▸ Task directions
Check every line below for the string "Module", and copy the lines that contain it.

▸ Provided records
=======
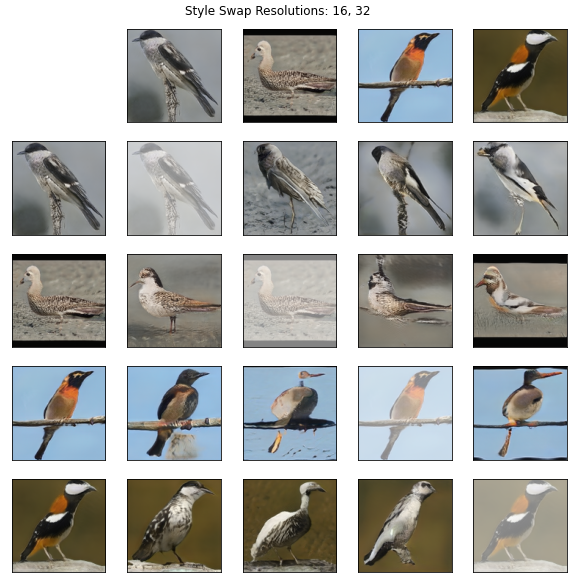
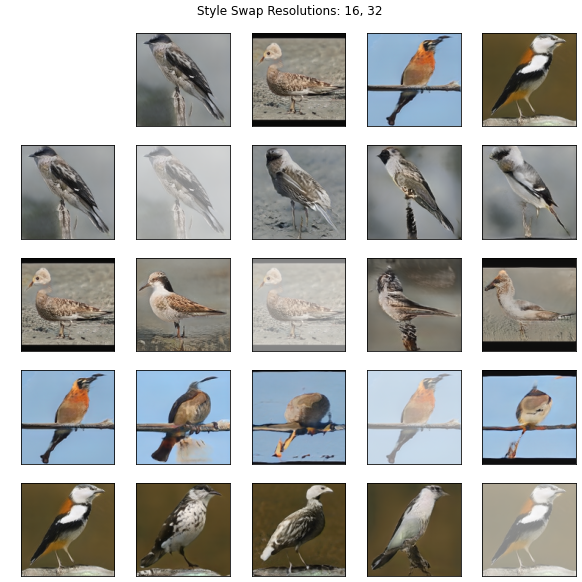
udpate figures

diff --git a/src/models.py b/src/models.py
@@ -145,7 +145,7 @@ class StyleGanGenerator(nn.Module):
         self.truncation = Truncation(torch.zeros(latent_size_in))
         self.style_mix_prob = .9
 
-    def forward(self, latents, depth, alpha, per_channel_noise=None):
+    def forward(self, latents, depth, alpha, per_channel_noise=None, eval_truncation=True):
         mapped_latents = self.mapping_layers(latents)
         if self.training:
             self.truncation.update(mapped_latents[:,0].detach().mean(dim=0))
@@ -162,6 +162,10 @@ class StyleGanGenerator(nn.Module):
             mapped_latents = torch.where(layer_idx < cutoff, mapped_latents, second_mapped_latents)
 
             mapped_latents = self.truncation(mapped_latents)
+        elif eval_truncation:
+            mapped_latents = self.truncation(mapped_latents)
+
+
         output = self.synthesis_layers(mapped_latents, depth, alpha, per_channel_noise).contiguous()
         return output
=======
▸ Problem solution
@@ -145,7 +145,7 @@ class StyleGanGenerator(nn.Module):
@@ -162,6 +162,10 @@ class StyleGanGenerator(nn.Module):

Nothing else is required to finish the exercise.